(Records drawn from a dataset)
>>
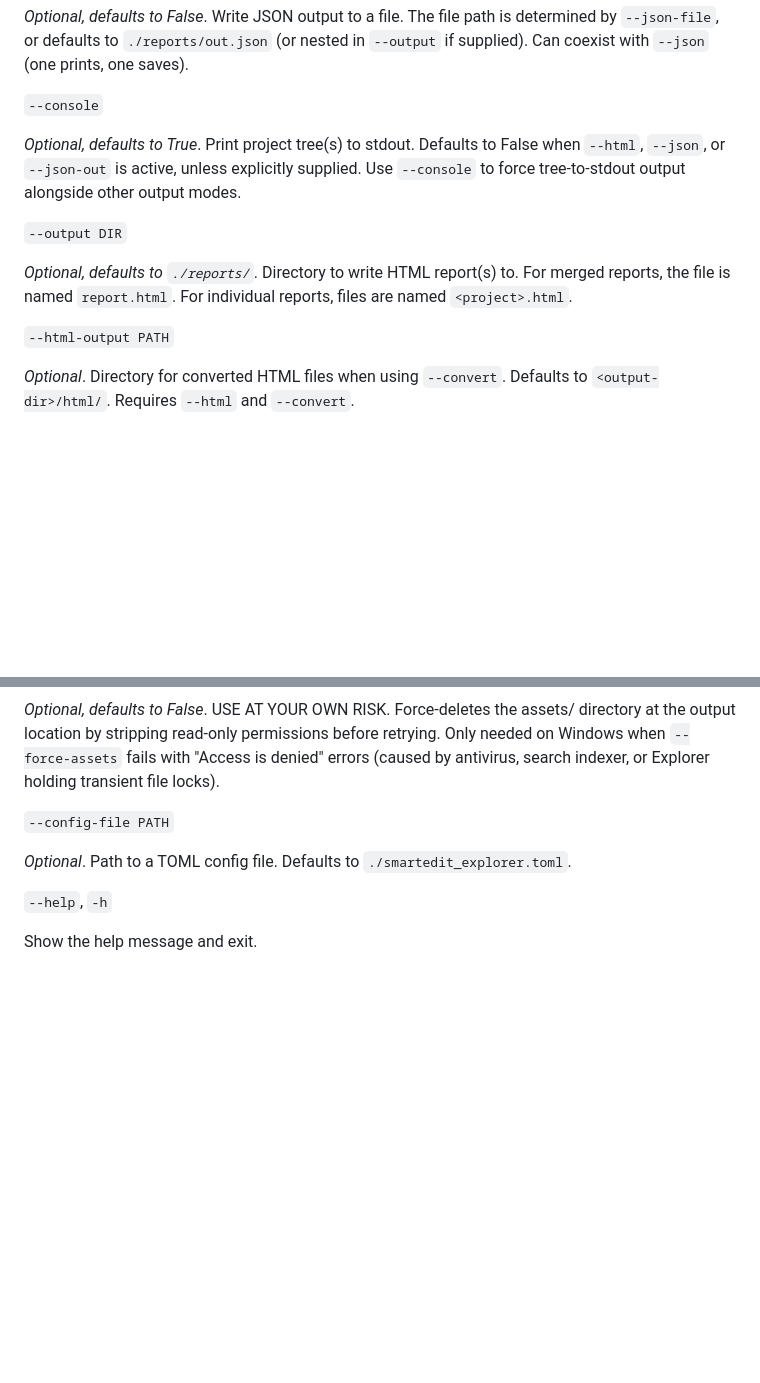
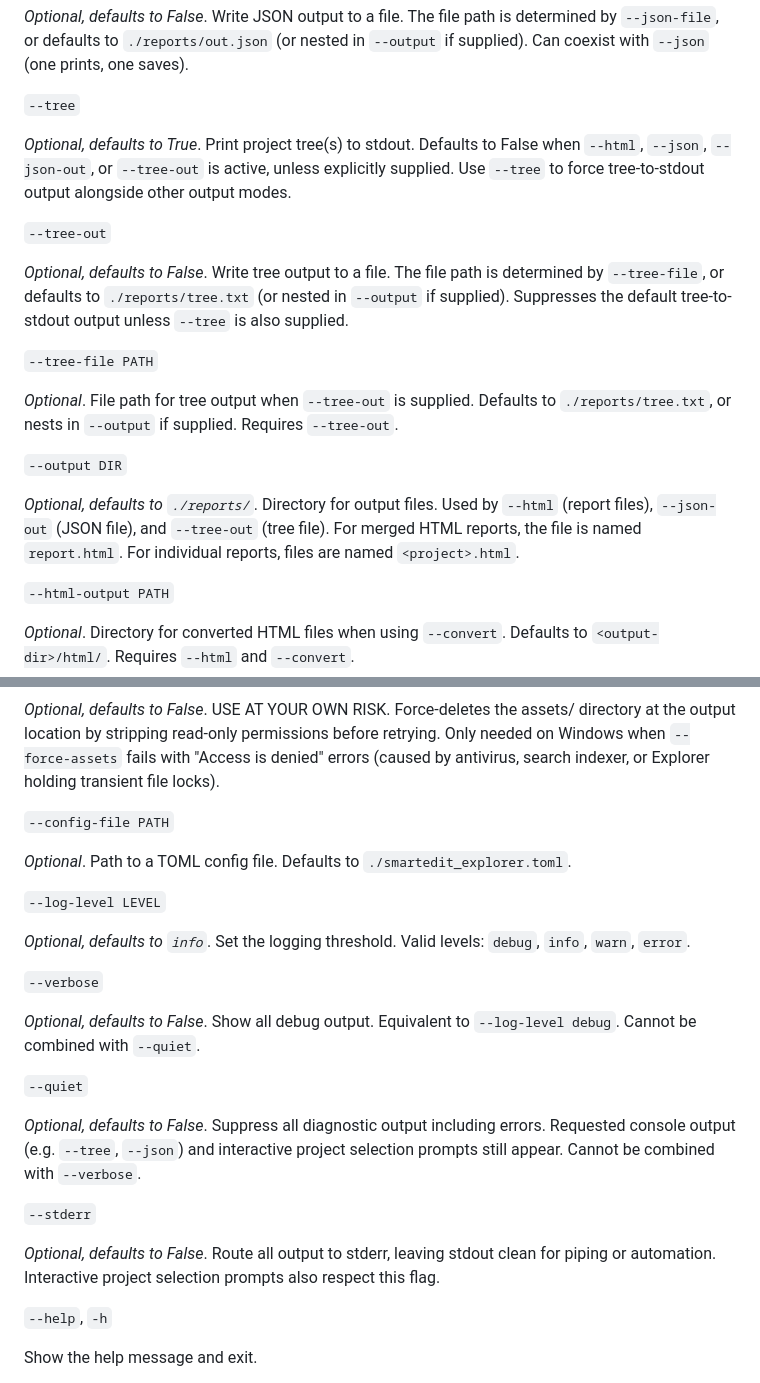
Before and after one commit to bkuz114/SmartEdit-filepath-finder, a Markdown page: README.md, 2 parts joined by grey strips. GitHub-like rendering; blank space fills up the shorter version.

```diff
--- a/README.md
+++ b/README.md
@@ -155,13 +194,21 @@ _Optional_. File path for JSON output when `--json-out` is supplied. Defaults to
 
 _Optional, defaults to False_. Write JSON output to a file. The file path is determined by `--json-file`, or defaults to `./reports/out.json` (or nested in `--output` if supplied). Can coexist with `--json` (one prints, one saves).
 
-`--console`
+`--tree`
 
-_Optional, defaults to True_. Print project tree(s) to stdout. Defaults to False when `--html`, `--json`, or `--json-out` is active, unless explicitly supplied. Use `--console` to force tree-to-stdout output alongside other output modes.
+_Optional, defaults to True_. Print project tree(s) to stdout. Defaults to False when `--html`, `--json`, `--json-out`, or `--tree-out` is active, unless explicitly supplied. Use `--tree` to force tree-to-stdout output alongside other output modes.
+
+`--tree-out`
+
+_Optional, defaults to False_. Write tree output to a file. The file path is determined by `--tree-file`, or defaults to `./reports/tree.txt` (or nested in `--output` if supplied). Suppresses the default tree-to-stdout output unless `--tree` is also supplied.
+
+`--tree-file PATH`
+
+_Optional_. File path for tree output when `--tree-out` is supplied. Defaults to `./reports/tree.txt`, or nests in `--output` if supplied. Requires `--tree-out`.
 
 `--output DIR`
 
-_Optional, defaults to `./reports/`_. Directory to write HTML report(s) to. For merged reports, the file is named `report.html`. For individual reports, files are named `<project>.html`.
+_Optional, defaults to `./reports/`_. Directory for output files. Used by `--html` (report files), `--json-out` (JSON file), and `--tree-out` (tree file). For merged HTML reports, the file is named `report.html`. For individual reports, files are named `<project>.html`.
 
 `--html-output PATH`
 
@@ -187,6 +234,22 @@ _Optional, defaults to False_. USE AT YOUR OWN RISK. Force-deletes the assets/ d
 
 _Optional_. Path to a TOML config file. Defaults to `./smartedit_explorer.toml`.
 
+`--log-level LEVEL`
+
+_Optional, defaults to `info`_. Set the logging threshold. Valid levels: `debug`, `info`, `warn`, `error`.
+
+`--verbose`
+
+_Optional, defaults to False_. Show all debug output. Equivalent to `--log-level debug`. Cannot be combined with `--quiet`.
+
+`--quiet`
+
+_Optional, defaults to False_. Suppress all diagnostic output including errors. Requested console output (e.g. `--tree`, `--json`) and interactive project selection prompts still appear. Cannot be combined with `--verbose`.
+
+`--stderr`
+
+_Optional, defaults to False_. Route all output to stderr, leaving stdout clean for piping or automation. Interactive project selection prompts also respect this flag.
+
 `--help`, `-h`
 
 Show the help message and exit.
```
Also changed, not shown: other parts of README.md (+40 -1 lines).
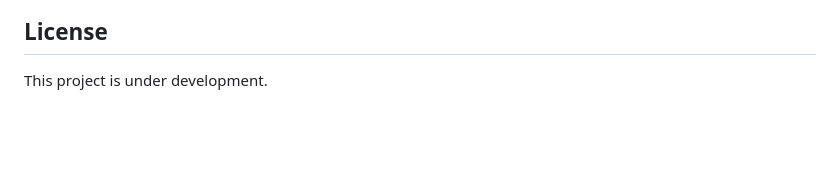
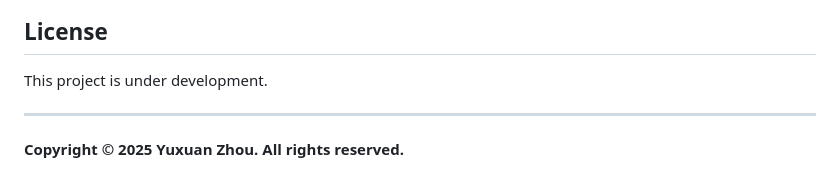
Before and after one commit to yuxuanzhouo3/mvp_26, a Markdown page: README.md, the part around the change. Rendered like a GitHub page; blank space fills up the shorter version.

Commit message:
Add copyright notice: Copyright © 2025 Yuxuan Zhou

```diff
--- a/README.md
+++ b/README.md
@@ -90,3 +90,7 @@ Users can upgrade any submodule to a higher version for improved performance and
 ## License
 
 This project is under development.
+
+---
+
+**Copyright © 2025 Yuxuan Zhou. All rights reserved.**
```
<<
### Exercise description
What you return must match the data above exactly, with no images included.

### Answer to the problem
Before and after one commit to bkuz114/SmartEdit-filepath-finder, a Markdown page: README.md, 2 parts joined by grey strips. GitHub-like rendering; blank space fills up the shorter version.

```diff
--- a/README.md
+++ b/README.md
@@ -155,13 +194,21 @@ _Optional_. File path for JSON output when `--json-out` is supplied. Defaults to
 
 _Optional, defaults to False_. Write JSON output to a file. The file path is determined by `--json-file`, or defaults to `./reports/out.json` (or nested in `--output` if supplied). Can coexist with `--json` (one prints, one saves).
 
-`--console`
+`--tree`
 
-_Optional, defaults to True_. Print project tree(s) to stdout. Defaults to False when `--html`, `--json`, or `--json-out` is active, unless explicitly supplied. Use `--console` to force tree-to-stdout output alongside other output modes.
+_Optional, defaults to True_. Print project tree(s) to stdout. Defaults to False when `--html`, `--json`, `--json-out`, or `--tree-out` is active, unless explicitly supplied. Use `--tree` to force tree-to-stdout output alongside other output modes.
+
+`--tree-out`
+
+_Optional, defaults to False_. Write tree output to a file. The file path is determined by `--tree-file`, or defaults to `./reports/tree.txt` (or nested in `--output` if supplied). Suppresses the default tree-to-stdout output unless `--tree` is also supplied.
+
+`--tree-file PATH`
+
+_Optional_. File path for tree output when `--tree-out` is supplied. Defaults to `./reports/tree.txt`, or nests in `--output` if supplied. Requires `--tree-out`.
 
 `--output DIR`
 
-_Optional, defaults to `./reports/`_. Directory to write HTML report(s) to. For merged reports, the file is named `report.html`. For individual reports, files are named `<project>.html`.
+_Optional, defaults to `./reports/`_. Directory for output files. Used by `--html` (report files), `--json-out` (JSON file), and `--tree-out` (tree file). For merged HTML reports, the file is named `report.html`. For individual reports, files are named `<project>.html`.
 
 `--html-output PATH`
 
@@ -187,6 +234,22 @@ _Optional, defaults to False_. USE AT YOUR OWN RISK. Force-deletes the assets/ d
 
 _Optional_. Path to a TOML config file. Defaults to `./smartedit_explorer.toml`.
 
+`--log-level LEVEL`
+
+_Optional, defaults to `info`_. Set the logging threshold. Valid levels: `debug`, `info`, `warn`, `error`.
+
+`--verbose`
+
+_Optional, defaults to False_. Show all debug output. Equivalent to `--log-level debug`. Cannot be combined with `--quiet`.
+
+`--quiet`
+
+_Optional, defaults to False_. Suppress all diagnostic output including errors. Requested console output (e.g. `--tree`, `--json`) and interactive project selection prompts still appear. Cannot be combined with `--verbose`.
+
+`--stderr`
+
+_Optional, defaults to False_. Route all output to stderr, leaving stdout clean for piping or automation. Interactive project selection prompts also respect this flag.
+
 `--help`, `-h`
 
 Show the help message and exit.
```
Also changed, not shown: other parts of README.md (+40 -1 lines).
Before and after one commit to yuxuanzhouo3/mvp_26, a Markdown page: README.md, the part around the change. Rendered like a GitHub page; blank space fills up the shorter version.

Commit message:
Add copyright notice: Copyright © 2025 Yuxuan Zhou

```diff
--- a/README.md
+++ b/README.md
@@ -90,3 +90,7 @@ Users can upgrade any submodule to a higher version for improved performance and
 ## License
 
 This project is under development.
+
+---
+
+**Copyright © 2025 Yuxuan Zhou. All rights reserved.**
```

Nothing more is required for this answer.